No IT user wants support hassles.

So it's routine to ask any OS vendor, "does application vendor X support your operating environment?". True for all the UNIXes. And true for server/desktop virtualization.

Now, it doesn't matter if the application in question works perfectly; the real question is that -- if there's a support problem -- will the ISV in question will step up and fix the problem?

I think there are two reasons why the answer will usually be a rather unclear "well ...", especially for things like VMware.

First, it costs more for the ISV to support an additional environment, and unless they can see clear incremental revenue (e.g. licenses, maintenance, etc.) it's hard to make an internal case.

Of course, customers beating you over the head helps a bit to move that discussion along.

Second, I think no major ISV really wants interloping vendors below them in the stack. Look at Oracle's repeated efforts to commoditize everything below the database: remember "bare metal" Oracle? Or SAP's preference for Linux? Even Microsoft doesn't have a strong incentive to let others in here.

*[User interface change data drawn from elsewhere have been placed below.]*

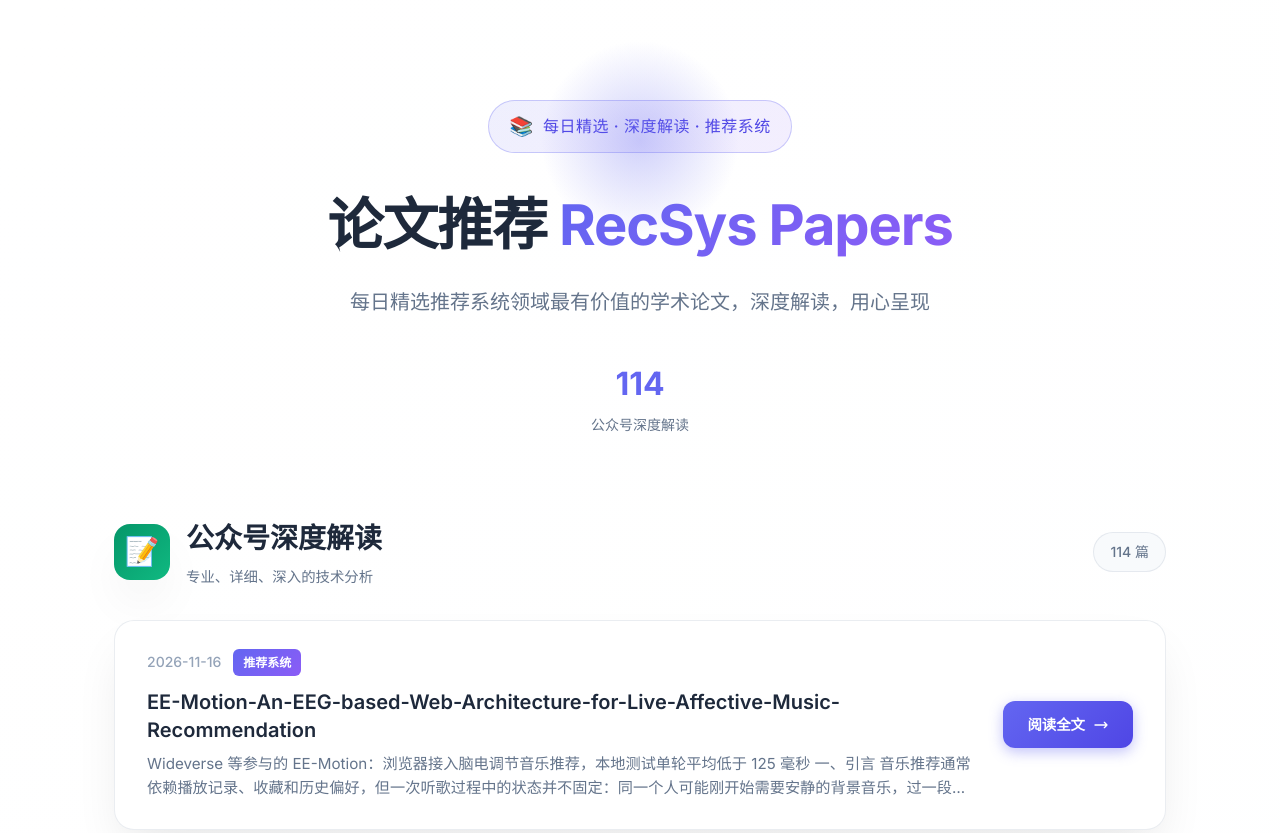
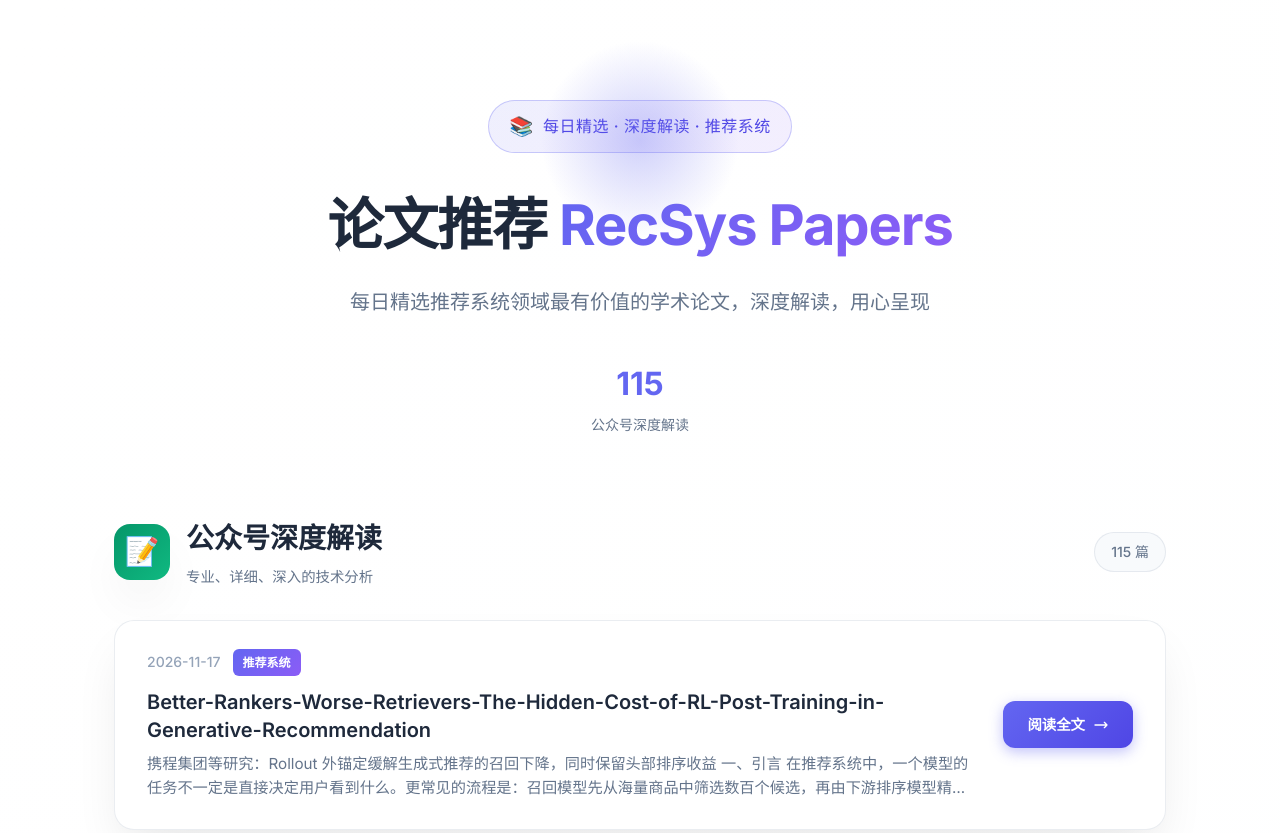
Before and after one commit to AI-PaperDaily/recommendation-system-papers, a plain HTML site: page index.html in a window 1280 px wide. Shown: the top 833 px of the page. Drawn offline with Linux system fonts and the light colour scheme.

Commit message:
Update index.html

```diff
--- a/index.html
+++ b/index.html
@@ -429,7 +429,7 @@
             <p>每日精选推荐系统领域最有价值的学术论文，深度解读，用心呈现</p>
             <div class="hero-stats">
                 <div class="stat">
-                    <div class="stat-value">114</div>
+                    <div class="stat-value">115</div>
                     <div class="stat-label">公众号深度解读</div>
                 </div>
             </div>
@@ -441,9 +441,29 @@
                     <h2 class="section-title">公众号深度解读</h2>
                     <p class="section-subtitle">专业、详细、深入的技术分析</p>
                 </div>
-                <span class="section-count">114 篇</span>
+                <span class="section-count">115 篇</span>
             </div>
             <div class="article-list">
+                <article class="article-card">
+                    <div class="card-content">
+                        <div class="card-info">
+                            <div class="card-meta">
+                                <span class="card-date">2026-11-17</span>
+                                <span class="card-badge">推荐系统</span>
+                            </div>
+                            <h3 class="card-title">Better-Rankers-Worse-Retrievers-The-Hidden-Cost-of-RL-Post-Training-in-Generative-Recommendation</h3>
+                            <p class="card-preview">携程集团等研究：Rollout 外锚定缓解生成式推荐的召回下降，同时保留头部排序收益 一、引言 在推荐系统中，一个模型的任务不一定是直接决定用户看到什么。更常见的流程是：召回模型先从海量商品中筛选数百个候选，再由下游排序模型精挑细选。对前者而言，关键不仅是前几名准不准，还包括用户真正感兴趣的商品是否留在候选池里。 生成式推荐模型通常先通过监督微调学习用户的下一次交互，再用强化学习提升排序效果。已有...</p>
+                        </div>
+                        <div class="card-action">
+                            <a href="gongzhonghao-html/2026-11-17_Better-Rankers-Worse-Retrievers-The-Hidden-Cost-of-RL-Post-Training-in-Generative-Recommendation.html" class="card-link">
+                                阅读全文
+                                <svg xmlns="http://www.w3.org/2000/svg" fill="none" viewBox="0 0 24 24" stroke="currentColor">
+                                    <path stroke-linecap="round" stroke-linejoin="round" stroke-width="2" d="M17 8l4 4m0 0l-4 4m4-4H3" />
+                                </svg>
+                            </a>
+                        </div>
+                    </div>
+                </article>
                 <article class="article-card">
                     <div class="card-content">
                         <div class="card-info">
```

Ask any ISV of any size a direct question: do you support VMware? -- and you'll get a very contorted answer as a result. It has absolutely nothing to do with technical realities and everything to do with business models and strategic advantage.

Anyways read his insightful post.


Popular posts from this blog

DeepLearningTrucker Part 1

Avastu Blog is migrating to; 1st Jan 2009 live


I will send out emails personally to those who are using my link(s) on their sites.

Thanks much for your co-operation and hope you enjoy the new site and its cool new features :-)

Not like the site is unlive or something..on the contrary, its beginning to get a lot of attention already. Well most of the work is done, you don't have to worry about anything though:

What won't change

Links/Referrals: I will be redirecting the links (all links which you may have cross-posted) to - so you don't have to do anything in all your posts and links. Although, I would urge however that you do change the permalinks, especially on your blogs etc yourselfThis blog is not going away anywhere but within a few months, I will consider discontinuing its usage. I won't obviously do …

Cloud Security: Eliminate humans from the "Information Supply Chain on the Web"

My upcoming article, part - 3 data center predictions for 2009, has a slideshot talking about the transition from the current age to the cloud computing age to eventually the ideation age- the age where you will have clouds that will emote but they will have no internal employees.

Biggest management disasters occur because internal folks are making a mess of the playground.

Om's blog is carrying an article about Cloud security and it is rather direct but also makes a lot of sense:

I don’t believe that clouds themselves will cause the security breaches and data theft they anticipate; in many ways, clouds will result in better security. Here’s why: Fewer humans –Most computer breaches are the result of human error; only 20-40 percent stem from technical malfunctions. Cloud operators that want to be profitable take humans out of the loop whenever possible.Better tools – Clouds can afford high-end data protection and security monitoring tools, as well as the experts to run them. I trust…